■ WHAT THE EXERCISE ASKS
Every line with "recorder" in it should be copied from the data.

○ ○ ○ ○ ○ ○ ○

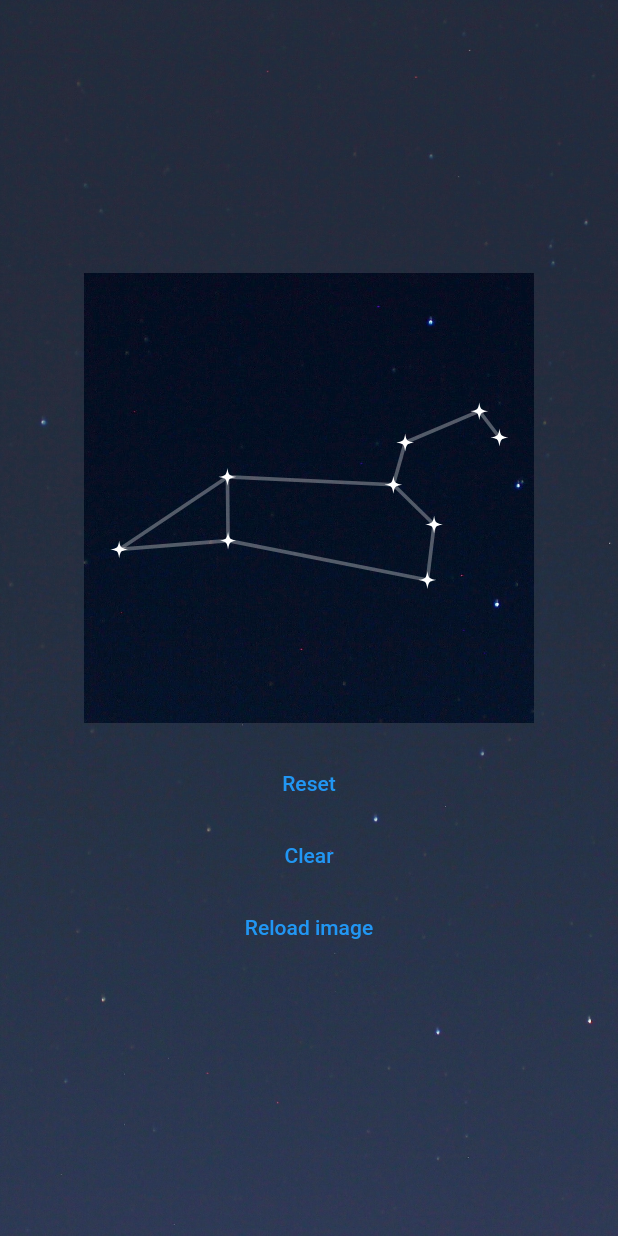
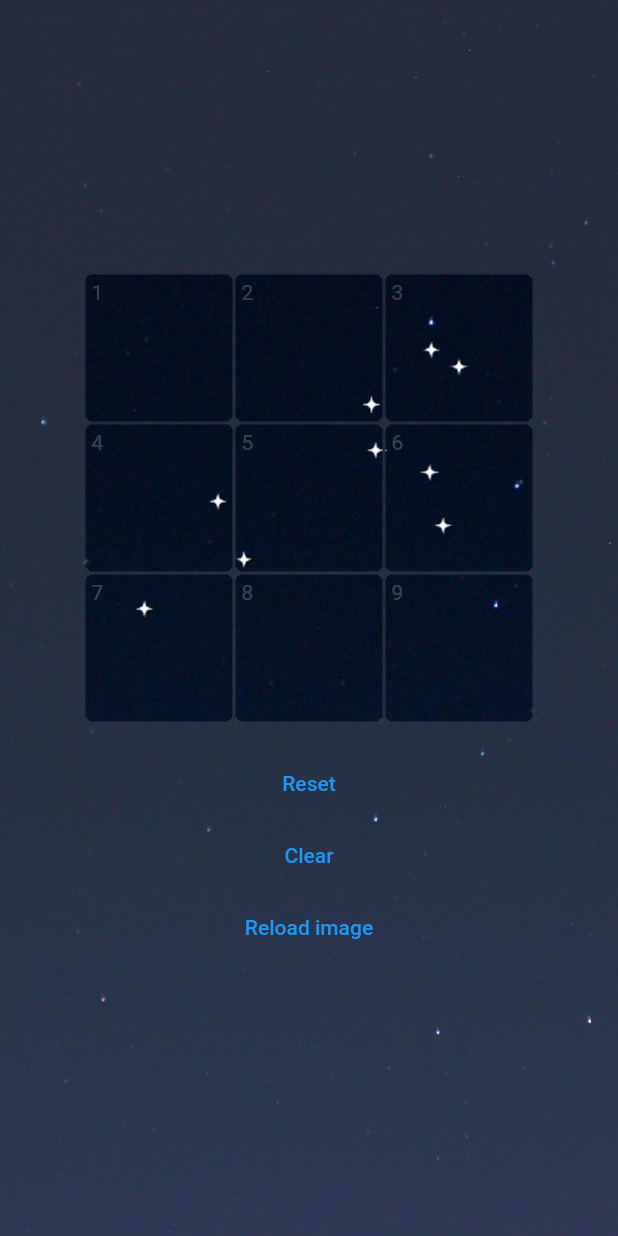
Before and after one commit to Zohenn/star_puzzle, a Flutter app: the screen it shows after launch, after a tap on "Reload image", on a phone screen of 412 x 824 dp. Run offline on Flutter 3.47's test engine with Material 2 defaults, Android fonts, the phone set to English and light mode, and no system bars.

Commit message:
tile design

```diff
--- a/lib/leo.dart
+++ b/lib/leo.dart
@@ -2,15 +2,24 @@ import 'package:star_puzzle/constellation.dart';
 
 final leo = Constellation(
   stars: [
-    Star(pos: Position(0.078249990940094, 0.614187479019165)),
-    Star(pos: Position(0.3201666673024495, 0.5946875015894572)),
-    Star(pos: Position(0.31877084573109943, 0.4531041781107585)),
-    Star(pos: Position(0.7631458441416422, 0.6821458339691162)),
-    Star(pos: Position(0.7780208587646484, 0.5588124990463257)),
-    Star(pos: Position(0.687541643778483, 0.470520814259847)),
-    Star(pos: Position(0.7138333320617676, 0.376687486966451)),
-    Star(pos: Position(0.8784791628519694, 0.3069791595141093)),
-    Star(pos: Position(0.9232291380564371, 0.36556251843770343)),
+    // Star(pos: Position(0.078249990940094, 0.614187479019165)),
+    // Star(pos: Position(0.3201666673024495, 0.5946875015894572)),
+    // Star(pos: Position(0.31877084573109943, 0.4531041781107585)),
+    // Star(pos: Position(0.7631458441416422, 0.6821458339691162)),
+    // Star(pos: Position(0.7780208587646484, 0.5588124990463257)),
+    // Star(pos: Position(0.687541643778483, 0.470520814259847)),
+    // Star(pos: Position(0.7138333320617676, 0.376687486966451)),
+    // Star(pos: Position(0.8784791628519694, 0.3069791595141093)),
+    // Star(pos: Position(0.9232291380564371, 0.36556251843770343)),
+    Star(pos: Position(0.13372579216957092, 0.7442870934804281)),
+    Star(pos: Position(0.3525862693786621, 0.6393872102101644)),
+    Star(pos: Position(0.30054424206415814, 0.5077079137166342)),
+    Star(pos: Position(0.7974852720896403, 0.5622869729995728)),
+    Star(pos: Position(0.7671735286712646, 0.44181470076243085)),
+    Star(pos: Position(0.6510630448659261, 0.3918120861053467)),
+    Star(pos: Position(0.6419815619786581, 0.2947890559832255)),
+    Star(pos: Position(0.7707105477650961, 0.1707069476445516)),
+    Star(pos: Position(0.8334826628367106, 0.20936224857966104)),
   ],
   lines: [
     Line(0, 1),
--- a/lib/main.dart
+++ b/lib/main.dart
@@ -38,6 +38,7 @@ class MyHomePage extends StatefulWidget {
 
 class _MyHomePageState extends State<MyHomePage> {
   ui.Image? image;
+  ui.Image? renderedImage;
   ConstellationAnimation constellationAnimation = ConstellationAnimation.from(leo);
   late Ticker ticker;
   int previousTime = 0;
@@ -61,7 +62,20 @@ class _MyHomePageState extends State<MyHomePage> {
 
     final ui.Image _image = (await codec.getNextFrame()).image;
 
-    setState(() => image = _image);
+    ui.PictureRecorder recorder = ui.PictureRecorder();
+    Canvas canvas = Canvas(recorder);
+    final backgroundPainter = ConstellationBackgroundPainter(_image, containerKey);
+    final foregroundPainter = ConstellationAnimationPainter(constellationAnimation);
+    final size = containerKey.currentContext!.size!;
+    // final size = Size(900, 900);
+    backgroundPainter.paint(canvas, size);
+    foregroundPainter.paint(canvas, size);
+    final _renderedImage = await recorder.endRecording().toImage(size.width.floor(), size.height.floor());
+
+    setState(() {
+      image = _image;
+      renderedImage = _renderedImage;
+    });
   }
 
   void startAnimation() {
@@ -105,10 +119,38 @@ class _MyHomePageState extends State<MyHomePage> {
                   key: containerKey,
                   height: 300,
                   width: 300,
-                  // decoration: BoxDecoration(border: Border.all()),
-                  child: CustomPaint(
-                    painter: ConstellationPainter(leo, image, containerKey),
-                    foregroundPainter: ConstellationAnimationPainter(constellationAnimation),
+                  // child: CustomPaint(
+                  //   painter: ConstellationBackgroundPainter(image, containerKey),
+                  //   foregroundPainter: ConstellationAnimationPainter(constellationAnimation),
+                  // ),
+                  child: Stack(
+                    children: [
+                      for (var i = 0; i < 3; i++)
+                        for (var j = 0; j < 3; j++)
+                          Positioned(
+                            top: i * 100,
+                            left: j * 100,
+                            child: Container(
+                              width: 100,
+                              height: 100,
+                              decoration: BoxDecoration(
+                                borderRadius: BorderRadius.circular(8),
+                              ),
+                              clipBehavior: Clip.hardEdge,
+                              padding: const EdgeInsets.all(1.0),
+                              child: CustomPaint(
+                                painter: PiecePainter(renderedImage, i, j),
+                                child: Align(
+                                  alignment: Alignment.topLeft,
+                                  child: Padding(
+                                    padding: const EdgeInsets.all(4.0),
+                                    child: Text('${i * 3 + j + 1}', style: TextStyle(color: Colors.white.withOpacity(0.2))),
+                                  ),
+                                ),
+                              ),
+                            ),
+                          ),
+                    ],
                   ),
                 ),
                 SizedBox(height: 16),
@@ -131,30 +173,6 @@ class _MyHomePageState extends State<MyHomePage> {
                   child: Text('Clear'),
                 ),
                 TextButton(onPressed: () => loadImage(), child: Text('Reload image')),
-                // Container(
-                //   height: 150,
-                //   width: 150,
-                //   clipBehavior: Clip.hardEdge,
-                //   decoration: BoxDecoration(),
-                //   child: Transform.scale(
-                //       scale: 25,
-                //       child: Image.asset(
-                //         'assets/wood.jpg',
-                //         filterQuality: FilterQuality.high,
-                //       )),
-                // ),
-                // Container(
-                //   height: 100,
-                //   width: 100,
-                //   clipBehavior: Clip.hardEdge,
-                //   decoration: BoxDecoration(),
-                //   child: Transform.scale(
-                //       scale: 1,
-                //       child: Image.asset(
-                //         'assets/wood_small.jpg',
-                //         filterQuality: FilterQuality.high,
-                //       )),
-                // ),
               ],
             ),
           ),
@@ -164,89 +182,14 @@ class _MyHomePageState extends State<MyHomePage> {
   }
 }
 
-class ConstellationPainter extends CustomPainter {
-  ConstellationPainter(this.constellation, this.image, this.containerKey);
+class ConstellationBackgroundPainter extends CustomPainter {
+  ConstellationBackgroundPainter(this.image, this.containerKey);
 
-  final Constellation constellation;
   final ui.Image? image;
   final GlobalKey containerKey;
 
-  final starPathSize = Size(12, 12);
-
-  static const starSize = 0.03;
-
-  static double get starShadowWidth => starSize * 0.25;
-
-  static double get lineSize => starSize * 0.75;
-
-  Offset sizeToOffset(Size size) => Offset(size.width, size.height);
-
   @override
   void paint(Canvas canvas, Size size) {
-    // if (image != null) {
-    //   // canvas.drawImageRect(
-    //   //   image!,
-    //   //   Offset(image!.width.toDouble() / 4, image!.width.toDouble() / 4) &
-    //   //       Size(image!.width.toDouble() / 2, image!.height.toDouble() / 2),
-    //   //   Offset.zero & size,
-    //   //   Paint()
-    //   //     ..colorFilter = ColorFilter.mode(Color(0xffe67404), BlendMode.modulate),
-    //   // );
-    //   final pieceSize = size / 3;
-    //   for (var i = 0; i < 3; i++) {
-    //     for (var j = 0; j < 3; j++) {
-    //       canvas.saveLayer(Offset.zero & size, Paint());
-    //       // final clipPath = Path();
-    //       // clipPath.addRRect(RRect.fromRectAndRadius(Offset(pieceSize.width * i, pieceSize.height * j) & pieceSize, Radius.circular(6)));
-    //       // canvas.clipPath(clipPath);
-    //       var r = Offset(pieceSize.width * i, pieceSize.height * j) & pieceSize;
-    //       canvas.drawImageRect(
-    //         image!,
-    //         Offset.zero & Size(image!.width.toDouble(), image!.height.toDouble()),
-    //         Offset(pieceSize.width * i, pieceSize.height * j) & pieceSize,
-    //         Paint()
-    //           // ..colorFilter = ColorFilter.mode(Color(0xffe67404), BlendMode.modulate)
-    //           ..strokeWidth = 1
-    //           ..color = Colors.black,
-    //       );
-    //       var shadowWidth = 2;
-    //       var path = Path();
-    //       path.moveTo(r.left, r.bottom);
-    //       path.lineTo(r.left + shadowWidth, r.bottom - shadowWidth);
-    //       path.lineTo(r.right - shadowWidth, r.bottom - shadowWidth);
-    //       path.lineTo(r.right, r.bottom);
-    //       path.close();
-    //       path.moveTo(r.left, r.top);
-    //       path.lineTo(r.left + shadowWidth, r.top + shadowWidth);
-    //       path.lineTo(r.left + 2, r.bottom - 2);
-    //       path.lineTo(r.left, r.bottom);
-    //       path.close();
-    //       path.moveTo(r.right, r.top);
-    //       path.lineTo(r.right - shadowWidth, r.top + shadowWidth);
-    //       path.lineTo(r.right - shadowWidth, r.bottom - shadowWidth);
-    //       path.lineTo(r.right, r.bottom);
-    //       path.close();
-    //       canvas.drawPath(
-    //           path,
-    //           Paint()
-    //             ..color = Color(0xa0000000)
-    //             ..blendMode = BlendMode.softLight);
-    //       canvas.restore();
-    //       path.reset();
-    //       path.moveTo(r.left, r.top);
-    //       path.lineTo(r.left + shadowWidth, r.top + shadowWidth);
-    //       path.lineTo(r.right - shadowWidth, r.top + shadowWidth);
-    //       path.lineTo(r.right, r.top);
-    //       path.close();
-    //       canvas.drawPath(
-    //           path,
-    //           Paint()
-    //             ..color = Color(0x60ffffff)
-    //             ..blendMode = BlendMode.hardLight);
-    //     }
-    //   }
-    // }
-
     if (image != null) {
       final context = containerKey.currentContext!;
       final mq = MediaQuery.of(context);
@@ -255,106 +198,9 @@ class ConstellationPainter extends CustomPainter {
       final pos = box.localToGlobal(Offset.zero);
       final scale = screenSize.height / image!.height;
       final srcSize = size * mq.devicePixelRatio * 1 / scale;
-      final imageOffset =
-          Offset(image!.width / 2 - srcSize.width / 2, pos.dy * mq.devicePixelRatio * 1 / scale);
+      final imageOffset = Offset(image!.width / 2 - srcSize.width / 2, pos.dy * mq.devicePixelRatio * 1 / scale);
       canvas.drawImageRect(image!, imageOffset & srcSize, Offset.zero & size, Paint());
     }
-
-    final linePaint = Paint()
-      ..color = Color(0x50ffffff)
-      ..strokeWidth = (starPathSize / 5).width;
-    for (var line in constellation.lines) {
-      var firstStar = constellation.stars[line.start];
-      var secondStar = constellation.stars[line.end];
-      canvas.drawLine(
-        firstStar.pos.toOffset(size),
-        secondStar.pos.toOffset(size),
-        linePaint,
-      );
-    }
-
-    final starPaint = Paint()..color = Color(0xffffffff);
-    for (var star in constellation.stars) {
-      final starPath = getStarPath(starPathSize)
-          .shift(star.pos.toOffset(size) - sizeToOffset(starPathSize) / 2);
-      canvas.drawPath(starPath, starPaint);
-    }
-
-    // canvas.saveLayer(
-    //     Offset.zero & size,
-    //     Paint()
-    //       ..color = Colors.white
-    //       ..blendMode = BlendMode.softLight);
-
-    // final starPaint = Paint()..color = Color(0xff000000);
-    // for (var star in constellation.stars) {
-    //   canvas.drawCircle(star.pos.toOffset(size), size.width * starSize, starPaint);
-    // }
-    //
-    // final linePaint = Paint()
-    //   ..color = Color(0xff000000)
-    //   ..strokeWidth = size.width * lineSize;
-    // for (var line in constellation.lines) {
-    //   var firstStar = constellation.stars[line.start];
-    //   var secondStar = constellation.stars[line.end];
-    //   canvas.drawLine(
-    //     firstStar.pos.toOffset(size),
-    //     secondStar.pos.toOffset(size),
-    //     linePaint,
-    //   );
-    // }
-    //
-    // canvas.restore();
-    //
-    // canvas.saveLayer(Offset.zero & size, Paint());
-    //
-    // final starShadowPaint = Paint()
-    //   ..color = Color(0x80000000)
-    //   ..strokeWidth = size.width * starShadowWidth
-    //   ..style = PaintingStyle.stroke;
-    // for (var star in constellation.stars) {
-    //   canvas.drawCircle(
-    //       star.pos.toOffset(size), size.width * starSize - size.width * starShadowWidth / 2, starShadowPaint);
-    // }
-    //
-    // final lineShadowPaint = Paint()
-    //   ..color = Color(0x80000000)
-    //   ..strokeWidth = size.width * lineSize
-    //   ..style = PaintingStyle.stroke;
-    // for (var line in constellation.lines) {
-    //   var firstStar = constellation.stars[line.start];
-    //   var secondStar = constellation.stars[line.end];
-    //   canvas.drawLine(
-    //     firstStar.pos.toOffset(size),
-    //     secondStar.pos.toOffset(size),
-    //     lineShadowPaint,
-    //   );
-    // }
-    //
-    // final starShadowErasePaint = Paint()
-    //   ..color = Color(0x80000000)
-    //   ..blendMode = BlendMode.clear;
-    // for (var star in constellation.stars) {
-    //   canvas.drawCircle(
-    //       star.pos.toOffset(size), size.width * starSize - size.width * starShadowWidth, starShadowErasePaint);
-    // }
-    //
-    // final lineShadowErasePaint = Paint()
-    //   ..color = Color(0x80000000)
-    //   ..strokeWidth = size.width * lineSize - size.width * starShadowWidth * 2
-    //   ..style = PaintingStyle.stroke
-    //   ..blendMode = BlendMode.clear;
-    // for (var line in constellation.lines) {
-    //   var firstStar = constellation.stars[line.start];
-    //   var secondStar = constellation.stars[line.end];
-    //   canvas.drawLine(
-    //     firstStar.pos.toOffset(size),
-    //     secondStar.pos.toOffset(size),
-    //     lineShadowErasePaint,
-    //   );
-    // }
-    //
-    // canvas.restore();
   }
 
   @override
@@ -368,17 +214,15 @@ class ConstellationAnimationPainter extends CustomPainter {
 
   final ConstellationAnimation constellation;
 
+  static const starPathSize = Size(12, 12);
+
+  static Offset sizeToOffset(Size size) => Offset(size.width, size.height);
+
   @override
   void paint(Canvas canvas, Size size) {
-    final starPaint = Paint()..color = Color(0xffFFF7D5);
-    for (var star in constellation.stars) {
-      canvas.drawCircle(star.pos.toOffset(size), size.width * ConstellationPainter.starSize * star.fill, starPaint);
-    }
-
     final linePaint = Paint()
-      ..color = Color(0xffFFF7D5)
-      ..strokeWidth = size.width * ConstellationPainter.lineSize
-      ..strokeCap = StrokeCap.round;
+      ..color = Color(0x30ffffff)
+      ..strokeWidth = (starPathSize / 5).width;
     for (var line in constellation.lines) {
       var firstStar = constellation.stars[line.start];
       if (line.shouldFill) {
@@ -392,6 +236,24 @@ class ConstellationAnimationPainter extends CustomPainter {
         );
       }
     }
+
+    // final starPaint = Paint()..color = Color(0xffFFF7D5);
+    final starPaint = Paint()..color = Color(0xffffffff);
+    for (var star in constellation.stars) {
+      final starPath = getStarPath(starPathSize).shift(star.pos.toOffset(size) - sizeToOffset(starPathSize) / 2);
+      if (star.fill != 0 && star.fill != 1) {
+        canvas.save();
+        canvas.translate(star.pos.toOffset(size).dx, star.pos.toOffset(size).dy);
+        canvas.rotate(star.fill * pi);
+        canvas.scale(sin(star.fill * pi) * 0.5 + 1);
+        canvas.translate(-star.pos.toOffset(size).dx, -star.pos.toOffset(size).dy);
+      }
+      canvas.drawShadow(starPath, Color(0xffffffff), star.fill * 2, true);
+      canvas.drawPath(starPath, starPaint);
+      if (star.fill != 0 && star.fill != 1) {
+        canvas.restore();
+      }
+    }
   }
 
   @override
@@ -399,3 +261,37 @@ class ConstellationAnimationPainter extends CustomPainter {
     return true;
   }
 }
+
+class PiecePainter extends CustomPainter {
+  PiecePainter(
+    this.image,
+    this.i,
+    this.j,
+  );
+
+  ui.Image? image;
+  late int i;
+  late int j;
+
+  @override
+  void paint(Canvas canvas, Size size) {
+    if (image != null) {
+      // paintImage(canvas: canvas, rect: Offset.zero & size, image: image!, fit: BoxFit.scaleDown);
+      canvas.drawImageRect(image!, Offset(j.toDouble(), i.toDouble()) * 100 & Size(100, 100), Offset.zero & size, Paint()..filterQuality = FilterQuality.high);
+      // canvas.drawAtlas(
+      //   image!,
+      //   [RSTransform.fromComponents(rotation: 0, scale: 100 / 300, anchorX: 0, anchorY: 0, translateX: 0, translateY: 0)],
+      //   [Rect.fromLTWH(j * 300, i * 300, 300, 300)],
+      //   [],
+      //   BlendMode.src,
+      //   null,
+      //   Paint(),
+      // );
+    }
+  }
+
+  @override
+  bool shouldRepaint(covariant CustomPainter oldDelegate) {
+    return true;
+  }
+}
```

○ ○ ○ ○ ○ ○ ○

■ TASK OUTPUT
+    ui.PictureRecorder recorder = ui.PictureRecorder();
+    Canvas canvas = Canvas(recorder);
+    final _renderedImage = await recorder.endRecording().toImage(size.width.floor(), size.height.floor());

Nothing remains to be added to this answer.